**Data supplied:**
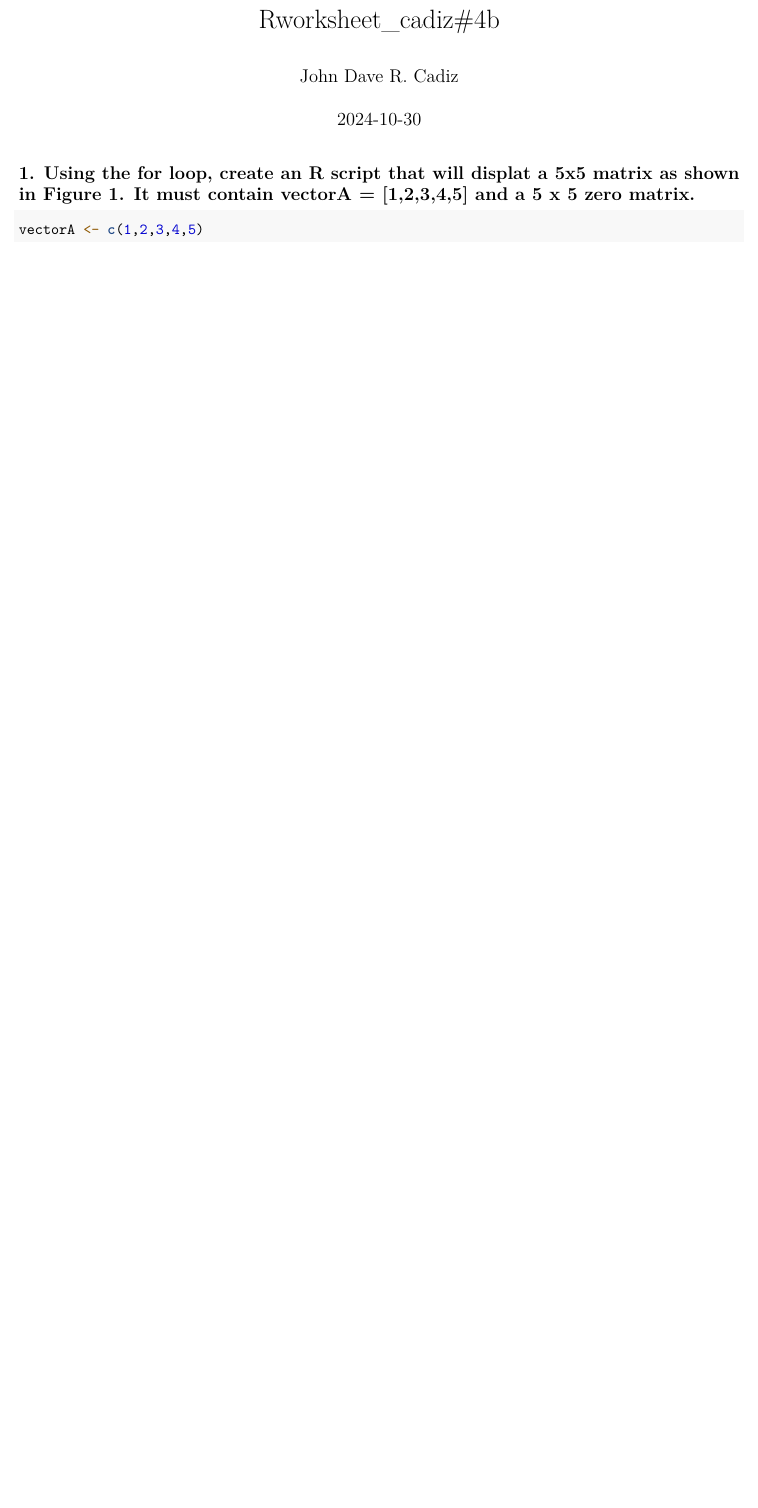
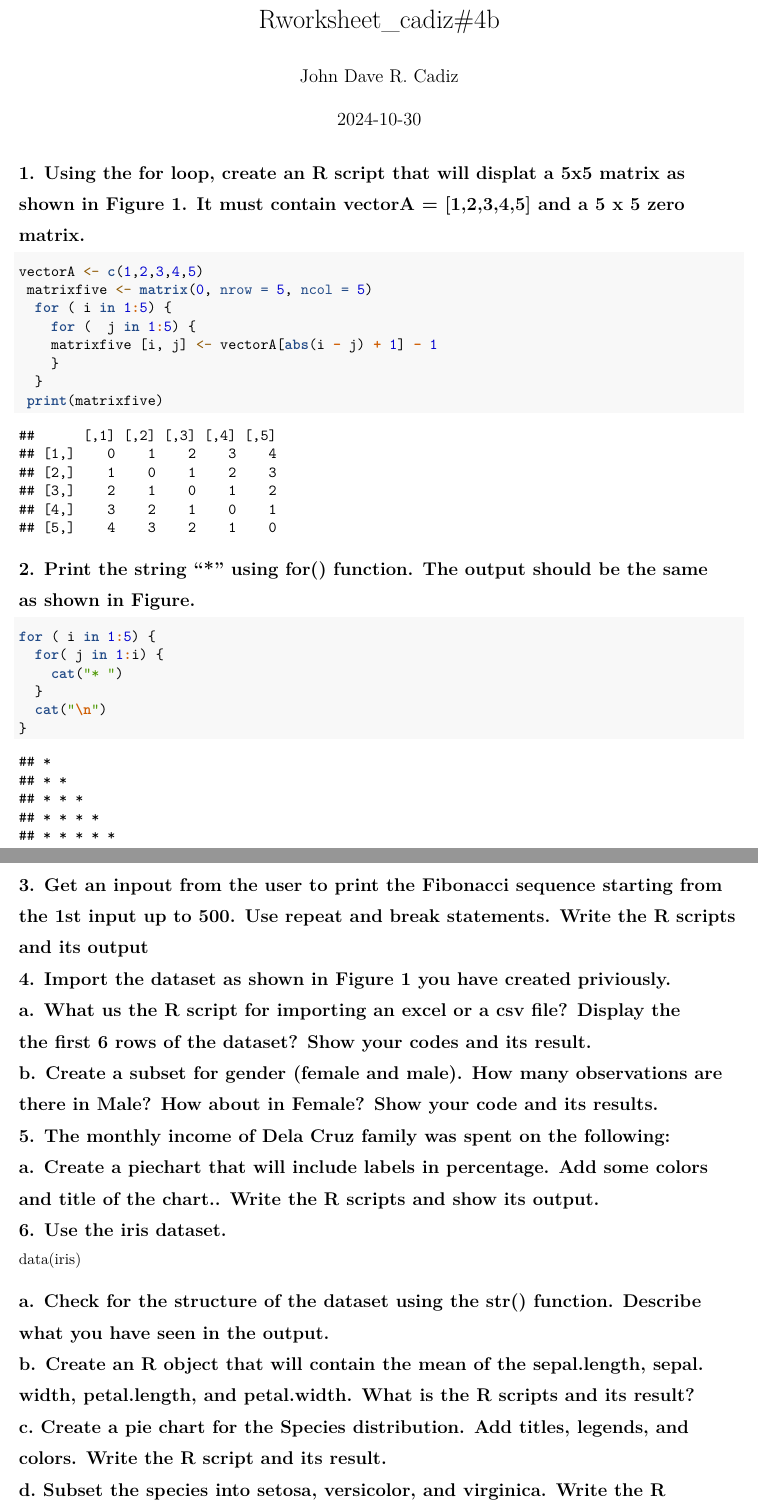
Before and after one commit to dcadz/CADIZ_CS101, an R Markdown document (Lab_Activities/Worksheet 4/RWorksheet_cadiz#4b.Rmd): part of the page before the commit and two parts of pages 1 and 2 of 2 after it, the two joined at a grey line, cut so that both start at the same text, the shorter picture padded with empty space. Rendered offline with R 4.5, knitr and Pandoc, then LaTeX, with nearby package versions.

Commit message:
continuing commit

````diff
--- a/Lab_Activities/Worksheet 4/RWorksheet_cadiz#4b.Rmd
+++ b/Lab_Activities/Worksheet 4/RWorksheet_cadiz#4b.Rmd
@@ -8,8 +8,64 @@ output: pdf_document
 ```{r setup, include=FALSE}
 knitr::opts_chunk$set(echo = TRUE)
 ```
-## 1. Using the for loop, create an R script that will displat a 5x5 matrix as shown in Figure 1. It must contain vectorA = [1,2,3,4,5] and a 5 x 5 zero matrix.
+## 1. Using the for loop, create an R script that will displat a 5x5 matrix as
+## shown in Figure 1. It must contain vectorA = [1,2,3,4,5] and a 5 x 5 zero
+## matrix.
 ```{r}
 vectorA <- c(1,2,3,4,5)
+ matrixfive <- matrix(0, nrow = 5, ncol = 5)
+  for ( i in 1:5) {
+    for (  j in 1:5) {
+    matrixfive [i, j] <- vectorA[abs(i - j) + 1] - 1
+    }
+  }
+ print(matrixfive)
+```
+
+## 2. Print the string "*" using for() function. The output should be the same
+## as shown in Figure.
+```{r}
+for ( i in 1:5) {
+  for( j in 1:i) {
+    cat("* ")
+  }
+  cat("\n")
+}
+```
+
+
+## 3. Get an inpout from the user to print the Fibonacci sequence starting from
+## the 1st input up to 500. Use repeat and break statements. Write the R scripts
+## and its output
+```{r}
 
 ```
+
+
+## 4. Import the dataset as shown in Figure 1 you have created priviously.
+
+## a. What us the R script for importing an excel or a csv file? Display the
+## the first 6 rows of the dataset? Show your codes and its result.
+
+## b. Create a subset for gender (female and male). How many observations are
+## there in Male? How about in Female? Show your code and its results.
+
+## 5. The monthly income of Dela Cruz family was spent on the following:
+
+## a. Create a piechart that will include labels in percentage. Add some colors
+## and title of the chart.. Write the R scripts and show its output.
+
+## 6. Use the iris dataset.
+
+data(iris)
+
+## a. Check for the structure of the dataset using the str() function. Describe
+## what you have seen in the output.
+
+## b. Create an R object that will contain the mean of the sepal.length, sepal.
+## width, petal.length, and petal.width. What is the R scripts and its result?
+
+## c. Create a pie chart for the Species distribution. Add titles, legends, and
+## colors. Write the R script and its result.
+
+## d. Subset the species into setosa, versicolor, and virginica. Write the R
````
Also changed, not shown: Lab_Activities/Worksheet 4/RWorksheet_cadiz#4b.Rmd (8 more changed lines).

**What is being asked:** If a record holds a picture, leave that picture out; retype everything else exactly.

**Your solution:**
Before and after one commit to dcadz/CADIZ_CS101, an R Markdown document (Lab_Activities/Worksheet 4/RWorksheet_cadiz#4b.Rmd): part of the page before the commit and two parts of pages 1 and 2 of 2 after it, the two joined at a grey line, cut so that both start at the same text, the shorter picture padded with empty space. Rendered offline with R 4.5, knitr and Pandoc, then LaTeX, with nearby package versions.

Commit message:
continuing commit

````diff
--- a/Lab_Activities/Worksheet 4/RWorksheet_cadiz#4b.Rmd
+++ b/Lab_Activities/Worksheet 4/RWorksheet_cadiz#4b.Rmd
@@ -8,8 +8,64 @@ output: pdf_document
 ```{r setup, include=FALSE}
 knitr::opts_chunk$set(echo = TRUE)
 ```
-## 1. Using the for loop, create an R script that will displat a 5x5 matrix as shown in Figure 1. It must contain vectorA = [1,2,3,4,5] and a 5 x 5 zero matrix.
+## 1. Using the for loop, create an R script that will displat a 5x5 matrix as
+## shown in Figure 1. It must contain vectorA = [1,2,3,4,5] and a 5 x 5 zero
+## matrix.
 ```{r}
 vectorA <- c(1,2,3,4,5)
+ matrixfive <- matrix(0, nrow = 5, ncol = 5)
+  for ( i in 1:5) {
+    for (  j in 1:5) {
+    matrixfive [i, j] <- vectorA[abs(i - j) + 1] - 1
+    }
+  }
+ print(matrixfive)
+```
+
+## 2. Print the string "*" using for() function. The output should be the same
+## as shown in Figure.
+```{r}
+for ( i in 1:5) {
+  for( j in 1:i) {
+    cat("* ")
+  }
+  cat("\n")
+}
+```
+
+
+## 3. Get an inpout from the user to print the Fibonacci sequence starting from
+## the 1st input up to 500. Use repeat and break statements. Write the R scripts
+## and its output
+```{r}
 
 ```
+
+
+## 4. Import the dataset as shown in Figure 1 you have created priviously.
+
+## a. What us the R script for importing an excel or a csv file? Display the
+## the first 6 rows of the dataset? Show your codes and its result.
+
+## b. Create a subset for gender (female and male). How many observations are
+## there in Male? How about in Female? Show your code and its results.
+
+## 5. The monthly income of Dela Cruz family was spent on the following:
+
+## a. Create a piechart that will include labels in percentage. Add some colors
+## and title of the chart.. Write the R scripts and show its output.
+
+## 6. Use the iris dataset.
+
+data(iris)
+
+## a. Check for the structure of the dataset using the str() function. Describe
+## what you have seen in the output.
+
+## b. Create an R object that will contain the mean of the sepal.length, sepal.
+## width, petal.length, and petal.width. What is the R scripts and its result?
+
+## c. Create a pie chart for the Species distribution. Add titles, legends, and
+## colors. Write the R script and its result.
+
+## d. Subset the species into setosa, versicolor, and virginica. Write the R
````
Also changed, not shown: Lab_Activities/Worksheet 4/RWorksheet_cadiz#4b.Rmd (8 more changed lines).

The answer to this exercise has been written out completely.